I trust that you had a fantastic Christmas and are preparing to ring in the New Year with a bit of craziness.
For the past two weeks I’ve been suffering from a very painful ruptured disk in my back. During a season that should be joyful and relaxing I’ve instead been in a depressed frame of mind and plagued with sharp shooting pains down my sciatic nerve that has left me either painfully hobbling around or laying prone on the floor.
It’s also made it difficult to sit in front of the computer for longer than 5 minutes at a time so my level of productivity has dropped significantly. Things that used to be completed with ease are now painfully slow.
My pain has consumed every waking moment, leaving me struggling to concentrate and with difficulty linking thoughts together. I’ve felt myself start to sink deeper into depression and wonder if I will ever get well. I’ve asked questions like “Why me?” and dwell on the past and all the things I “could” have done to avoid the current situation. If only I hadn’t lifted that carpet cleaner; if only I had been more faithful with my physical therapy exercises.
But dwelling on the past and what could have happened or concentrating on the things I currently am unable to do are not a productive way of thinking, and will not move me forward in a positive light toward both physical and emotional healing. Instead what happens is I tend to sink even further into depression and into a state of “woe is me.”
So how does one get out of this funk, overcome the pain and rise above the clouds?
Over the weekend I watched The Bucket List which stars Morgan Freeman and Jack Nicholson. It’s a story of two guys who meet in a hospital cancer ward. Each has been given less than a year to live. As their hospital room friendship develops they decide to create a list of all the things they have wanted to do but never done and go out and spend their final days accomplishing their bucket list.
They travel the world checking off items on their bucket list and developing their relationship even further. At one point the character played by Morgan Freeman gets the news that his cancer has spread. His odds are not good. He writes a final letter to his friend who bucket list friend giving him some advice. In that letter he tells him to “find the joy in your life.”
We all go through seasons in our lives.
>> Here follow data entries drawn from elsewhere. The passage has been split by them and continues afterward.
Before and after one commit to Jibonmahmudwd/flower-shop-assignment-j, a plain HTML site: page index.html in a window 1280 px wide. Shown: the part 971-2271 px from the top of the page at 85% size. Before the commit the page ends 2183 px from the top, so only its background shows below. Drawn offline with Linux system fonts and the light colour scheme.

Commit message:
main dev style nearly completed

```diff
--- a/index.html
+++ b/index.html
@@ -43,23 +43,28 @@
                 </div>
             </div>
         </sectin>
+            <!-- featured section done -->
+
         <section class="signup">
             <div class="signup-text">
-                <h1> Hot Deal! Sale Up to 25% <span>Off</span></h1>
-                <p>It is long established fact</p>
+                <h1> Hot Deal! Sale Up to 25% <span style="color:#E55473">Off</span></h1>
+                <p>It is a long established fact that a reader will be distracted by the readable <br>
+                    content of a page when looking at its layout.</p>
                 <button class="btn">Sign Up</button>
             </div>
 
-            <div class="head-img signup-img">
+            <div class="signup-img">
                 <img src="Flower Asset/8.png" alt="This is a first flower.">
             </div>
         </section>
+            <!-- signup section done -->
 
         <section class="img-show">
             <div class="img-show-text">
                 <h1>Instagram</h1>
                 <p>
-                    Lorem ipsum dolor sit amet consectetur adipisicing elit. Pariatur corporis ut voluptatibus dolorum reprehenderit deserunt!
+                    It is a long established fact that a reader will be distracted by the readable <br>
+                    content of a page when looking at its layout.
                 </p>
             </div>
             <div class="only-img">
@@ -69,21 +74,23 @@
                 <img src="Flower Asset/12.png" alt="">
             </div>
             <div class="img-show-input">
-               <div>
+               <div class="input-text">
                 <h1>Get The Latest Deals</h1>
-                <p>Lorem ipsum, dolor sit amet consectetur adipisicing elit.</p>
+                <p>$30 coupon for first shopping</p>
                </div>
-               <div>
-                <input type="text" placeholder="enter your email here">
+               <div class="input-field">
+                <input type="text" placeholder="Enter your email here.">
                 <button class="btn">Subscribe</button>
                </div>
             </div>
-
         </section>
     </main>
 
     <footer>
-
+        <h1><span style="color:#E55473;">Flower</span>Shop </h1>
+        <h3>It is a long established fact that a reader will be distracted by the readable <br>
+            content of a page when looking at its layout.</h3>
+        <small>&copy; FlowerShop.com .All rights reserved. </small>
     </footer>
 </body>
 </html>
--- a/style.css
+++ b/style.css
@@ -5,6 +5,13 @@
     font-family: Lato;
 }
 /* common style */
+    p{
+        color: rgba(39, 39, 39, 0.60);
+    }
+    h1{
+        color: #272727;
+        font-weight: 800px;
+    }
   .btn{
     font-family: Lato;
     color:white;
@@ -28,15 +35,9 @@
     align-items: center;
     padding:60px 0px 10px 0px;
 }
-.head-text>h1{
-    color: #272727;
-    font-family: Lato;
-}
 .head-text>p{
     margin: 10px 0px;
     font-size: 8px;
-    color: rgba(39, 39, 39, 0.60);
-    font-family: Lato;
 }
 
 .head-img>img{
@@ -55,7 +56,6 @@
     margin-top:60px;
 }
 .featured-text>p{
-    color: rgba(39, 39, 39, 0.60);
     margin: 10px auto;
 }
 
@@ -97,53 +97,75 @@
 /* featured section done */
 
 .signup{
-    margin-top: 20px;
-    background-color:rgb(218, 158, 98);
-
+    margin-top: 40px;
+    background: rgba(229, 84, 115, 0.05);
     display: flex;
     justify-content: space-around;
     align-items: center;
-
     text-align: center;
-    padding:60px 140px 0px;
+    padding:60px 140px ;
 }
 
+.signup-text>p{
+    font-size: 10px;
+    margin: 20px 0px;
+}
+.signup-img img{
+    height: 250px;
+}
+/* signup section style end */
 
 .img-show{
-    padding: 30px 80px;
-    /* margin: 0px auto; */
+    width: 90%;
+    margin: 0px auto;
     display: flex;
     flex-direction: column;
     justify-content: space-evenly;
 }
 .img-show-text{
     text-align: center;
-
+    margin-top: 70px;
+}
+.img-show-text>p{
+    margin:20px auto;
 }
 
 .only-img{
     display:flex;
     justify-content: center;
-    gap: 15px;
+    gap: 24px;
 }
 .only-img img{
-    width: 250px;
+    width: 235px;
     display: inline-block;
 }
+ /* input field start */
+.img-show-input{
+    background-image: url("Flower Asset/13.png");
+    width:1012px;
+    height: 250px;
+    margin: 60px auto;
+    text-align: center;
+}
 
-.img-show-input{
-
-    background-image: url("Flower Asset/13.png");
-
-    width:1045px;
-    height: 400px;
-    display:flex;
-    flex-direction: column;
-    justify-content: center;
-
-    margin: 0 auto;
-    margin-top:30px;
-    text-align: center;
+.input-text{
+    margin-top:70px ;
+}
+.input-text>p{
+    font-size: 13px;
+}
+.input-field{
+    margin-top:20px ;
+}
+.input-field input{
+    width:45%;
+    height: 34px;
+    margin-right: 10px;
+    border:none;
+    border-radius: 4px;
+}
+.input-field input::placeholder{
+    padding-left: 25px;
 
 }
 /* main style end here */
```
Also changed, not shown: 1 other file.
As I struggle with the pain and lack of mobility I also struggle with remembering the joy in my life. Things like my kids, my wife and my family and friends. Those are the obvious sources of joy, but I think there is much more to it than that. Finding the joy in your life is about living your life in the way and manner in which you really want to live it. It’s about crossing items off on your “bucket list” each and every day regardless of your circumstances. It’s putting value on the things that are truly important to you and then putting all your energy toward them.
Life guarantees that you will have setbacks; you will have trying times; you may have health problems. You will experience loss and pain and suffering. So how do you overcome it all and rise above the clouds? Find the joy in your life.
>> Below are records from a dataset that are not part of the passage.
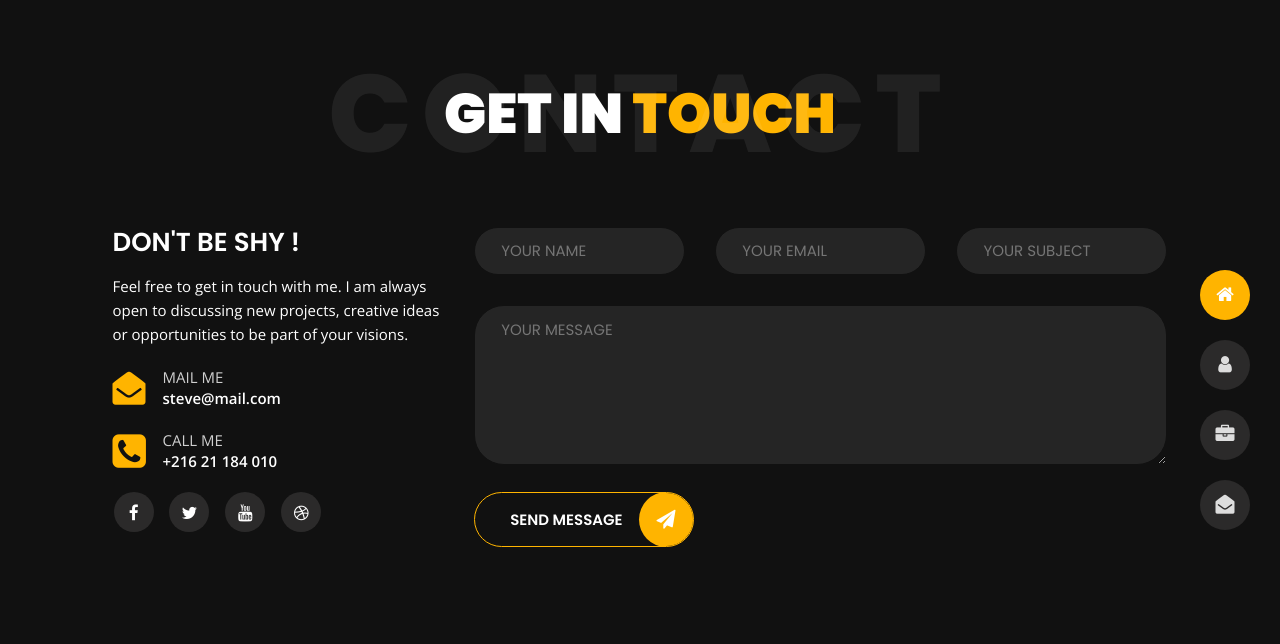
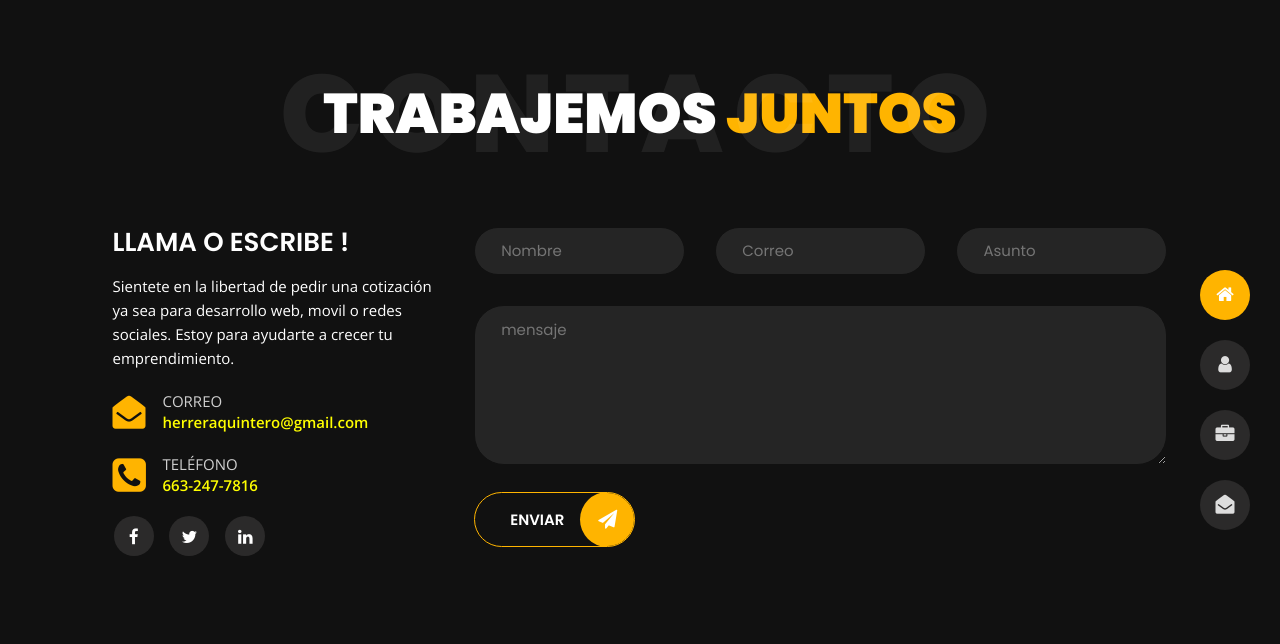
Before and after one commit to AntonioHerrera1994/AntonioHerrera, a plain HTML site: page contact.html in a window 1280 px wide. Drawn offline with nearby package versions, Linux system fonts and the light colour scheme.

Commit message:
Update contact.html

```diff
--- a/contact.html
+++ b/contact.html
@@ -3,7 +3,7 @@
 
 <head>
     <meta charset="utf-8">
-    <title>Contact - Tunis Personal Portfolio</title>
+    <title>Contacto</title>
     <meta name="viewport" content="width=device-width, initial-scale=1">
 
     <!-- Template Google Fonts -->
@@ -29,7 +29,7 @@
 <!-- Header Starts -->
 <header class="header" id="navbar-collapse-toggle">
     <!-- Fixed Navigation Starts -->
-     <ul class="icon-menu d-none d-lg-block revealator-slideup revealator-once revealator-delay1">
+    <ul class="icon-menu d-none d-lg-block revealator-slideup revealator-once revealator-delay1">
         <li class="icon-box active">
             <i class="fa fa-home"></i>
             <a href="index.html">
@@ -69,11 +69,11 @@
             <span></span>
             <span></span>
             <span></span>
-            <ul class="list-unstyled" id="menu">
-                <li><a href="index.html"><i class="fa fa-home"></i><span>Home</span></a></li>
-                <li><a href="about.html"><i class="fa fa-user"></i><span>About</span></a></li>
-                <li><a href="portfolio.html"><i class="fa fa-folder-open"></i><span>Portfolio</span></a></li>
-                <li class="active"><a href="contact.html"><i class="fa fa-envelope-open"></i><span>Contact</span></a></li>
+           <ul class="list-unstyled" id="menu">
+                <li class="active"><a href="index.html"><i class="fa fa-home"></i><span>Inicio</span></a></li>
+                <li><a href="about.html"><i class="fa fa-user"></i><span>Sobre mi</span></a></li>
+                <li><a href="portfolio.html"><i class="fa fa-folder-open"></i><span>Portafolio</span></a></li>
+                <li><a href="contact.html"><i class="fa fa-envelope-open"></i><span>Contacto</span></a></li>
                 <li><a href="blog.html"><i class="fa fa-comments"></i><span>Blog</span></a></li>
             </ul>
         </div>
@@ -83,8 +83,8 @@
 <!-- Header Ends -->
 <!-- Page Title Starts -->
 <section class="title-section text-left text-sm-center revealator-slideup revealator-once revealator-delay1">
-    <h1>get in <span>touch</span></h1>
-    <span class="title-bg">contact</span>
+    <h1>Trabajemos <span>juntos</span></h1>
+    <span class="title-bg">contacto</span>
 </section>
 <!-- Page Title Ends -->
 <!-- Main Content Starts -->
@@ -93,24 +93,23 @@
         <div class="row">
             <!-- Left Side Starts -->
             <div class="col-12 col-lg-4">
-                <h3 class="text-uppercase custom-title mb-0 ft-wt-600 pb-3">Don't be shy !</h3>
-                <p class="open-sans-font mb-3">Feel free to get in touch with me. I am always open to discussing new projects, creative ideas or opportunities to be part of your visions.</p>
+                <h3 class="text-uppercase custom-title mb-0 ft-wt-600 pb-3">Llama o escribe !</h3>
+                <p class="open-sans-font mb-3">Sientete en la libertad de pedir una cotización ya sea para desarrollo web, movil o redes sociales. Estoy para ayudarte a crecer tu emprendimiento.</p>
                 <p class="open-sans-font custom-span-contact position-relative">
                     <i class="fa fa-envelope-open position-absolute"></i>
-                    <span class="d-block">mail me</span>steve@mail.com
+                    <span class="d-block">Correo</span><a href="mailto:herreraquintero@gmail.com" style="color:yellow">herreraquintero@gmail.com</a>
                 </p>
                 <p class="open-sans-font custom-span-contact position-relative">
                     <i class="fa fa-phone-square position-absolute"></i>
-                    <span class="d-block">call me</span>+216 21 184 010
+                    <span class="d-block">Teléfono</span><a href="tel:+526632477816" style="color:yellow">663-247-7816</a>
                 </p>
                 <ul class="social list-unstyled pt-1 mb-5">
-                    <li class="facebook"><a title="Facebook" href="#"><i class="fa fa-facebook"></i></a>
+                    <li class="facebook"><a title="Facebook" href="https://www.facebook.com/TonyyHerreraa/"><i class="fa fa-facebook"></i></a>
                     </li>
-                    <li class="twitter"><a title="Twitter" href="#"><i class="fa fa-twitter"></i></a>
+                    <li class="twitter"><a title="Twitter" href="https://x.com/TonyHerrera1294?t=e1SKePMUKph0Siq2q9Uaqw&s=09"><i class="fa fa-twitter"></i></a>
                     </li>
-                    <li class="youtube"><a title="Youtube" href="#"><i class="fa fa-youtube"></i></a>
-                    </li>
-                    <li class="dribbble"><a title="Dribbble" href="#"><i class="fa fa-dribbble"></i></a>
+
+                    <li class="dribbble"><a title="Dribbble" href="https://www.linkedin.com/in/antonio-herrera-43715b234/"><i class="fa fa-linkedin"></i></a>
                     </li>
                 </ul>
             </div>
@@ -121,18 +120,18 @@
                     <div class="contactform">
                         <div class="row">
                             <div class="col-12 col-md-4">
-                                <input type="text" name="name" placeholder="YOUR NAME">
+                                <input type="text" name="name" placeholder="Nombre">
                             </div>
                             <div class="col-12 col-md-4">
-                                <input type="email" name="email" placeholder="YOUR EMAIL">
+                                <input type="email" name="email" placeholder="Correo">
                             </div>
                             <div class="col-12 col-md-4">
-                                <input type="text" name="subject" placeholder="YOUR SUBJECT">
+                                <input type="text" name="subject" placeholder="Asunto">
                             </div>
                             <div class="col-12">
-                                <textarea name="message" placeholder="YOUR MESSAGE"></textarea>
+                                <textarea name="message" placeholder="mensaje"></textarea>
                                 <button type="submit" class="button">
-                                    <span class="button-text">Send Message</span>
+                                    <span class="button-text">Enviar</span>
                                     <span class="button-icon fa fa-send"></span>
                                 </button>
                             </div>
```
In another scene from the movie both men are sitting on top of one of the great pyramids in Egypt. The conversation drifts to life and death and Morgan Freeman’s character tells a story Jack Nicholson about an Egyptian god that asks two questions of the dead at the entrance to heaven.
“Have you found joy in your life?” and “Has your life brought joy to others?”
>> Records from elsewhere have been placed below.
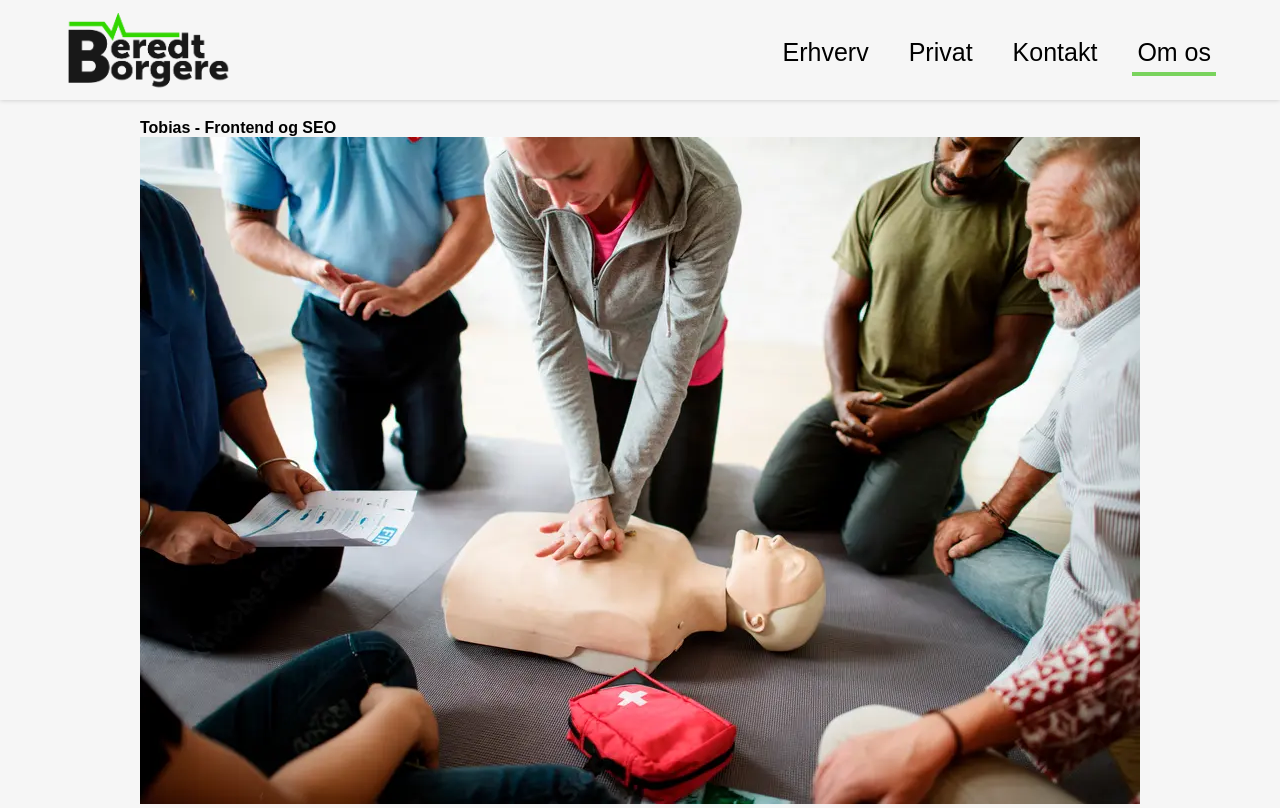
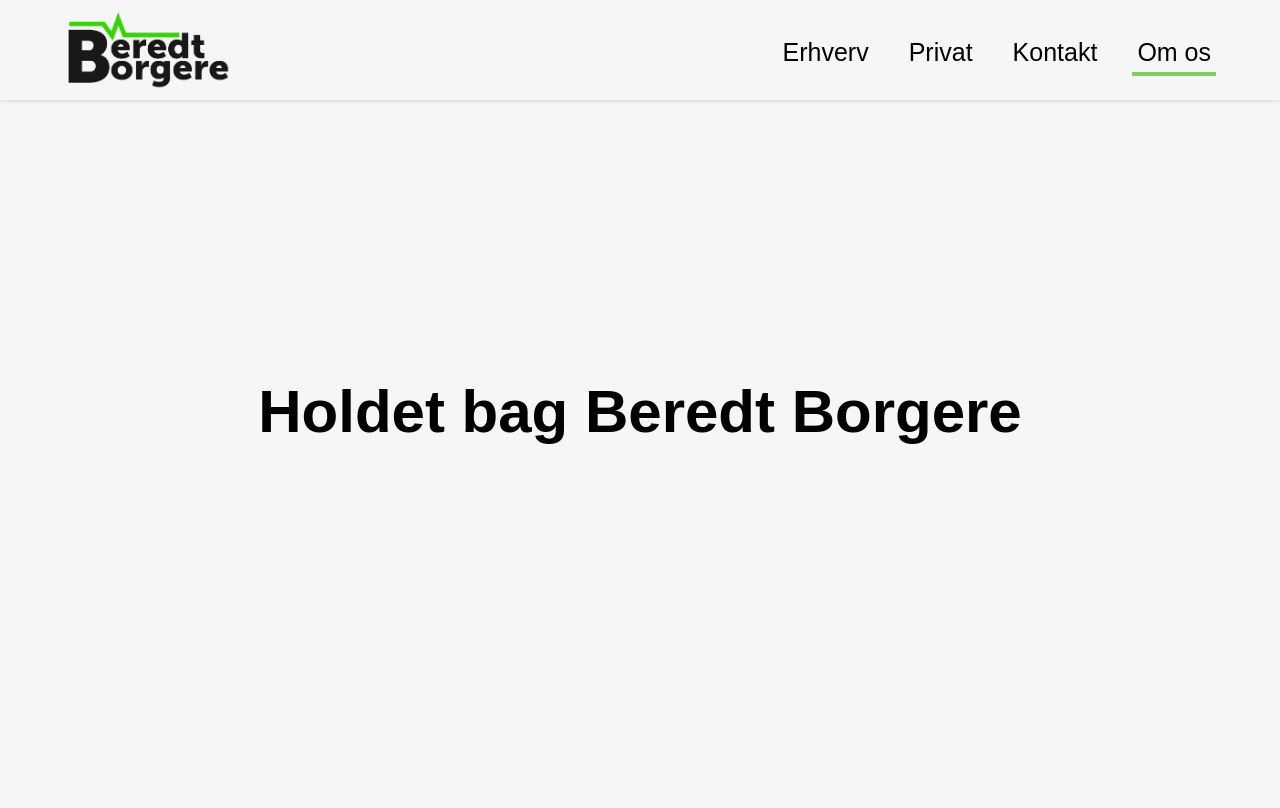
Before and after one commit to First-aid-website/Exam-project-spring-2024, a plain HTML site: page public/html/about.html in a window 1280 px wide. Shown: the top 808 px of the page. Drawn offline with Linux system fonts and the light colour scheme.

Commit message:
Oops, we forgot about the about page
- We won't have the time to fix this, but then again, we don't know what content to add here anyways, so the headings will have to suffice.

```diff
--- a/public/html/about.html
+++ b/public/html/about.html
@@ -51,8 +51,7 @@
             <h1>Holdet bag Beredt Borgere</h1>
             <ul id="employeeList">
                 <li class="employee">
-                    <h4>Tobias - Frontend og SEO</h4>
-                    <img src="/media/bck_cpr.webp" alt="">
+
                 </li>
             </ul>
         </section>
```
How can our lives bring joy to others? One way is by finding the joy in our own lives and living a life without regrets. You see when we are living life to the fullest and enjoying every aspect of it we will only want to share that feeling and power with others. We’ll do whatever it takes to make sure the people around us are feeling the same joy. It’s a contagious feeling that others who spend any time with you will find hard if not impossible to ignore. Look for that joy in all the seasons of your life.
I may be in the midst of a trying a troubling season that tests my will and resolution, but I know I have the support of great friends and family and I have an upcoming sabbatical. Therein lies my joy.
Regardless of what you may be going through right now, don’t forget to find the joy in your life.
If you enjoyed this article be sure to sign up for the 1 Year Sabbatical newsletter over in the sidebar, as well as take a look at the RSS Feed.